FNF Coaches Talk — Changes to the recruiting landscape, positives of COVID-19, isometric training at home

Welcome back, Coaches. We’ve got some timely stories for you.

1. COVID-19 has affected high school recruiting in a … positive way? (The News Star)

Searching for positives in the sports world is a difficult task, as everything is on hold due to COVID-19, or the coronavirus. We all feel bad for the high school seniors, many of whom got their final season or competitive sports wiped out.

But for many guys who have one year of high school ball left, what they’ve noticed with their recruitment has surprisingly been peppered with positivity.

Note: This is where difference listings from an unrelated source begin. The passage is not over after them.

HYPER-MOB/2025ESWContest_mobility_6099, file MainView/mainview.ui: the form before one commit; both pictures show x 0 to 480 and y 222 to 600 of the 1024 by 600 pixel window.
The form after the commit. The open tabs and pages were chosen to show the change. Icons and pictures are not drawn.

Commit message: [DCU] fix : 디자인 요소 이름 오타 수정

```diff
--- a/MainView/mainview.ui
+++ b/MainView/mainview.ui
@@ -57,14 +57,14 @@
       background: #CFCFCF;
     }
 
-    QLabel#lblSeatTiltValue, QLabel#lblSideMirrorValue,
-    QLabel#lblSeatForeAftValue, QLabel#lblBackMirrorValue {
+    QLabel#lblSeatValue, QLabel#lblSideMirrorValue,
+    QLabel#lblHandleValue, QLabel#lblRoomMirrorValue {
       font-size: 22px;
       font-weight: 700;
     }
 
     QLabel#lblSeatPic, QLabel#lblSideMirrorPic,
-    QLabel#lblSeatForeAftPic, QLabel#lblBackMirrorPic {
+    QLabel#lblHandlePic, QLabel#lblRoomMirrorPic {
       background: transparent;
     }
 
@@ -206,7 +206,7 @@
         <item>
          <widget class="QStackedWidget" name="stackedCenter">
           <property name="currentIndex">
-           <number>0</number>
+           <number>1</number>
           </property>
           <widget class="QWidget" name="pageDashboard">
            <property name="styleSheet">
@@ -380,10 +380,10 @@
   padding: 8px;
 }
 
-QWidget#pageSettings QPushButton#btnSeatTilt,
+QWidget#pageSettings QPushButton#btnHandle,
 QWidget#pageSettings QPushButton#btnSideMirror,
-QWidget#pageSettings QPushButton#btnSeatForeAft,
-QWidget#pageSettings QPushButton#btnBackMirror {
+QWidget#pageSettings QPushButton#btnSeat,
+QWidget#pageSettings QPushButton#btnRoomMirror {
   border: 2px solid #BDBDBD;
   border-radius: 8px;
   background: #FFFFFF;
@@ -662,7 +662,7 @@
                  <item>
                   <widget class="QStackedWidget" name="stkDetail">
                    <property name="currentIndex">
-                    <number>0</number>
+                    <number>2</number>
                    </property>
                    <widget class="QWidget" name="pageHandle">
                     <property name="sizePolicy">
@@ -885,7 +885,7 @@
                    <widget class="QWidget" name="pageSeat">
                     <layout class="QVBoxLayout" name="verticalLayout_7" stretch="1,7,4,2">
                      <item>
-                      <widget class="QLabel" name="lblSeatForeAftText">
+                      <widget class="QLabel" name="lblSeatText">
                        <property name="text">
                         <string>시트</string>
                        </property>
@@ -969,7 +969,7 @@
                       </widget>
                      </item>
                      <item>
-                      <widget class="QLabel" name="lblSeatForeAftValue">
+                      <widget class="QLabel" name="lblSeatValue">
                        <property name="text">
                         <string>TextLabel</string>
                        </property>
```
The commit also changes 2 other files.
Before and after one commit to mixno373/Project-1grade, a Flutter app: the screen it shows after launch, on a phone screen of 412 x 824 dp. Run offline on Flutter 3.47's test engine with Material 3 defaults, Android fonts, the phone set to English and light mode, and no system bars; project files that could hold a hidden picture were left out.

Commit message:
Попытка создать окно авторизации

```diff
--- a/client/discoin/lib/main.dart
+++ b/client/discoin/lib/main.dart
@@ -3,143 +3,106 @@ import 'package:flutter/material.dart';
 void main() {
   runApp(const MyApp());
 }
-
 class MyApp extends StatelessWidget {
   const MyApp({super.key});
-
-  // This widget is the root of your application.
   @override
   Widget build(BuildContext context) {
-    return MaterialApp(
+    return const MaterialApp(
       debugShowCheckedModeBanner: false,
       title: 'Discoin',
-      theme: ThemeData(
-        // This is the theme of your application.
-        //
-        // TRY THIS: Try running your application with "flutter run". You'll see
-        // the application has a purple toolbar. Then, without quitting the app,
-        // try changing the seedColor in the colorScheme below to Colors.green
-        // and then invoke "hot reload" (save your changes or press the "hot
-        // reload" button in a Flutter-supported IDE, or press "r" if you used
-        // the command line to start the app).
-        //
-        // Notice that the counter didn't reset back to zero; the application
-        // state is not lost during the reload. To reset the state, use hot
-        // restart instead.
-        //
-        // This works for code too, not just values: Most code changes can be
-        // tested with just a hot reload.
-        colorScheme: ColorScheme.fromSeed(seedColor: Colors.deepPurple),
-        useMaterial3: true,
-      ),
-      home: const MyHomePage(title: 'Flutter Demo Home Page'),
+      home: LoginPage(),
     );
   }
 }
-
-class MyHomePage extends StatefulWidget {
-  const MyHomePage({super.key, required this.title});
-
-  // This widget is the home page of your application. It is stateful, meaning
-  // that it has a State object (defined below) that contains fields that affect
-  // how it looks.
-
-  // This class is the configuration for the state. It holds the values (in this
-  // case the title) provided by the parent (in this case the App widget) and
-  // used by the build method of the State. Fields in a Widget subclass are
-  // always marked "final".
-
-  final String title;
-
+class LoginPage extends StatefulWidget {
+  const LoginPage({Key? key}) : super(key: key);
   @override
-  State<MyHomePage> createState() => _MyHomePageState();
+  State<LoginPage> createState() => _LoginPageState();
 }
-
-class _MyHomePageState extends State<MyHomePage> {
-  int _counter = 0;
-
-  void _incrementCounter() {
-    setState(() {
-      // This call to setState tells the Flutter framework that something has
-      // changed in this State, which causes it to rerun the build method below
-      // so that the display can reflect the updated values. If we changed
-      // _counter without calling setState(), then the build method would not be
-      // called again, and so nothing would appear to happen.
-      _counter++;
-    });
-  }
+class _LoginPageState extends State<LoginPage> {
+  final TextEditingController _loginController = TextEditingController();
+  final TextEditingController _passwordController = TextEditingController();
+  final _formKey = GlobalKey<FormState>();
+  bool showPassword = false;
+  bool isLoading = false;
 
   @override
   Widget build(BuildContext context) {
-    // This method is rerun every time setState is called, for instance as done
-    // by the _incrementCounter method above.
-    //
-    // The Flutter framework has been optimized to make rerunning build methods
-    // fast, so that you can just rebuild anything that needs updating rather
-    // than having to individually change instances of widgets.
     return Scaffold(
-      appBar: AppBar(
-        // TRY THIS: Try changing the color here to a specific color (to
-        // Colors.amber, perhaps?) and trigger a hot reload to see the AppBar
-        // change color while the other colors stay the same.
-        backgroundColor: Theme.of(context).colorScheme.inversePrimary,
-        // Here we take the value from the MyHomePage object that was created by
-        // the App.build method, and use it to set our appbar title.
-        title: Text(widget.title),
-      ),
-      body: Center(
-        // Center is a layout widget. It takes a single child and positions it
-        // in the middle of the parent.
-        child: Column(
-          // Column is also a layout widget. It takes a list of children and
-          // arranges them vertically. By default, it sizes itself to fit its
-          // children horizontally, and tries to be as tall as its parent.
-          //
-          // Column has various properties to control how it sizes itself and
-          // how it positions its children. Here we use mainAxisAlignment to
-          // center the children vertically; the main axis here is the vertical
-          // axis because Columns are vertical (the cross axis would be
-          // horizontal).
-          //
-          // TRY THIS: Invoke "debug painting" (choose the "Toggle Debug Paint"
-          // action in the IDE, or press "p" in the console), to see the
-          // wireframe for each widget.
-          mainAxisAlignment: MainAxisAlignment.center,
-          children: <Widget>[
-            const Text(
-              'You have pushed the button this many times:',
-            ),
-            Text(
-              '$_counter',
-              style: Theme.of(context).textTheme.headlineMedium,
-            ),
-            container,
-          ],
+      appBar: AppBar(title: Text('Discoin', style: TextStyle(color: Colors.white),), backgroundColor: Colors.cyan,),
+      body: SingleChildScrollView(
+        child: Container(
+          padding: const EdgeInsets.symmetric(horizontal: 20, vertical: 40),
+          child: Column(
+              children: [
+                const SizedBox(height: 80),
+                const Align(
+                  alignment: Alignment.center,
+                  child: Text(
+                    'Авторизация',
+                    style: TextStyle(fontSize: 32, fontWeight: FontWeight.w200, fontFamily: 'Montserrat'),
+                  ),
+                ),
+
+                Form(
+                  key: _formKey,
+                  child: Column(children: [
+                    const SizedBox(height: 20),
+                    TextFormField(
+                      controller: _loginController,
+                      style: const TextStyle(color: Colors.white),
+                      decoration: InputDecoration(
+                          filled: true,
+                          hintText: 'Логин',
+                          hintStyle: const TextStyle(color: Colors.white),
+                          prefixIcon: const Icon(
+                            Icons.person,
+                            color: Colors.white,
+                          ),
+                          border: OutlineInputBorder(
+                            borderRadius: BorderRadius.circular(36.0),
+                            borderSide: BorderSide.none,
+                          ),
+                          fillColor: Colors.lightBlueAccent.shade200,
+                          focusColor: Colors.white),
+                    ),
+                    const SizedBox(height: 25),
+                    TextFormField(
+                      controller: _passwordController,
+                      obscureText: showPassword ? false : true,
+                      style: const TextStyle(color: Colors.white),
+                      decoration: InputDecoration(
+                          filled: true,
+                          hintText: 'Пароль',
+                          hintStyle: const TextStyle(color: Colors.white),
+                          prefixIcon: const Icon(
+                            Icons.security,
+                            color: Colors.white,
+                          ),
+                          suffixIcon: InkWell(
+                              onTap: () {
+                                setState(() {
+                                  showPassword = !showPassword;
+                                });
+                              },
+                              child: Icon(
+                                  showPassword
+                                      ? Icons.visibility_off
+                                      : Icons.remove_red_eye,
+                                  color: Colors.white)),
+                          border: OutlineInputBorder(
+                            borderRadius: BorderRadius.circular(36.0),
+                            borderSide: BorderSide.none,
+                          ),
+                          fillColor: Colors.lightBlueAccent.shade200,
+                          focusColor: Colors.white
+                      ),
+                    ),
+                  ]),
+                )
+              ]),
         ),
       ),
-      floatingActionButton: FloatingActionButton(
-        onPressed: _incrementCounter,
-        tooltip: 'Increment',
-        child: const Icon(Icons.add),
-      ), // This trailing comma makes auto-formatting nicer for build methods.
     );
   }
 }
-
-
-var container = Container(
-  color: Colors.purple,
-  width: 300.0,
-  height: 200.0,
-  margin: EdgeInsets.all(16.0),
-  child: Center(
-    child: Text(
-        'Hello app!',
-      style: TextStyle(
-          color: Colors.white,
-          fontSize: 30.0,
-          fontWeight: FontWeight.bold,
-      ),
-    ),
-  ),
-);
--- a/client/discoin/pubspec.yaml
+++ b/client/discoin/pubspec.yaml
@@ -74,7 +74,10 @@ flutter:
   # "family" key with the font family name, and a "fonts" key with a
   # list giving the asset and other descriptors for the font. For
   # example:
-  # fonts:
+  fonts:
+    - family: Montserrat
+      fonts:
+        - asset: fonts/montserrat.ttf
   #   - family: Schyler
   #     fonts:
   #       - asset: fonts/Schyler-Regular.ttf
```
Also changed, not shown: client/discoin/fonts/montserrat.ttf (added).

“College coaches have a lot more down time now,” Ouachita Christian rising senior starting quarterback Hunter Herring said. “Relationships are being built better now, I would say, than the way things were going before. There’s been a lot more communication with coaches now than there would’ve been.
“It’s a positive. It’s not every day you get to have conversations with double-digit Division I coaches. It’s neat. But at the same time, it’s different.”

Coach-to-recruit communication hasn’t changed much. From high school head coach Jerrod Baugh’s perspective, the fact that schools like Michigan State and Boston College are recruiting players in Louisiana is an interesting development in how the coronavirus has affected recruiting.

“These kids are getting recruited over social media nowadays,” Baugh said. “This seems to be giving coaches more opportunity to sit down and watch kids’ videos. Bull has gotten offers from people I haven’t even talked to in assistant coaches in years from some of these schools like Boston College, Michigan State. Those guys are now recruiting Louisiana kids. I think now they’ve had time to really stretch out and be able to do that.


What changes have you noticed to the recruiting landscape during this period?

2. California coach finds positives in work stoppage — learning creative ways to coach, appreciation for family (Del Mar Times)

This is a pretty cool premise for a story. The Del Mar Times asked coaches to share one positive thing they’ve gained from the work stoppage.

There are a mix of sports represented in this story, and all of the coaches offer positive words of encouragement. Sean Sovacool, head football coach at La Costa Canyon (Calif.) points to learning new ways to connect with players.

“There are a lot of benefits, starting with the fact that we’re being forced to learn different ways to do things which is always good—it’s testing our creative side. Through technology, we’re learning new educational platforms that were supplemental but are now primary. I think this will help down the road with our mobility as both teachers and coaches—it’s opened up some avenues that existed but we weren’t using.”

Sovacool also has appreciated the chance to reconnect with his family.

“The quarantine has been great for our family. I’ve always taken pride in making family a priority but this has brought it to a new level. We’ve never spent so much time together. We have a big, extended family and are taking advantage of the opportunity to connect with them, re-connect with high school classmates, college teammates and get to better know other teachers I work with.
“I think I’ll leave this time with a better sense of appreciation for what we’ve had and hopefully will have again. I’m sure everyone will look at what was routine a little differently. And while I know our coaching staff will all be excited to get things re-started, I expect we’ll see a high level of buy-in and effort from all of our kids too.”


What is one positive that you can take away from this experience?

3. Why You Should Be Doing Isometric Training At Home (TeamBuildr)

Coaches and and trainers all over the country are getting creative with new methods of training to keep everyone moving.

One method that is extremely effective and doesn’t require much space is isometrics. Isometric training can provide a safe and effective opportunity for progress and adaptation to occur when implemented properly.

In this current situation, yielding isometrics are generally easier to implement than overcoming isometrics. For most training protocols, all you need is your bodyweight. I like to pair up a dynamic exercise with an isometric in a superset. For example, perform a set of Step-Back Lunges then pair that with a Low Split-Squat Yielding Isometric to pre-fatigue the working muscles and build additional muscle mass.

Here are two programming examples of yielding isometrics:

1a. Step-Back Lunge 3 x 10 each leg
1b. Low Split-Squat Yield Iso 3 x 20sec. each leg
1c. Push Up 3 x 10-20
1d. ½ Push-up Yield Iso 3 x 20sec.
1e. Bicep Curl 3 x 15
1f. 90-degree Bicep Curl Yield Iso 3 x 20sec.


2a. Single Leg Glute Bridge 3 x 10 each leg
2b. Single Leg Glute Bridge Yield Iso 3 x 20sec. each leg
2c. Prone T-Raises 3 x 10
2d. Prone T Raise Yield Iso 3 x 20sec.
2e. Standing Calf Raises 3 x 15
2f. Calf Raise Yield Iso 3 x 2osec.


How can you implement more isometric training into your athletes’ plans?

What’s driving the conversation in your locker room? Email Managing Editor Dan Guttenplan or Tweet us @fnfcoaches. Don’t forget to use that hashtag #FNFCoachesTalk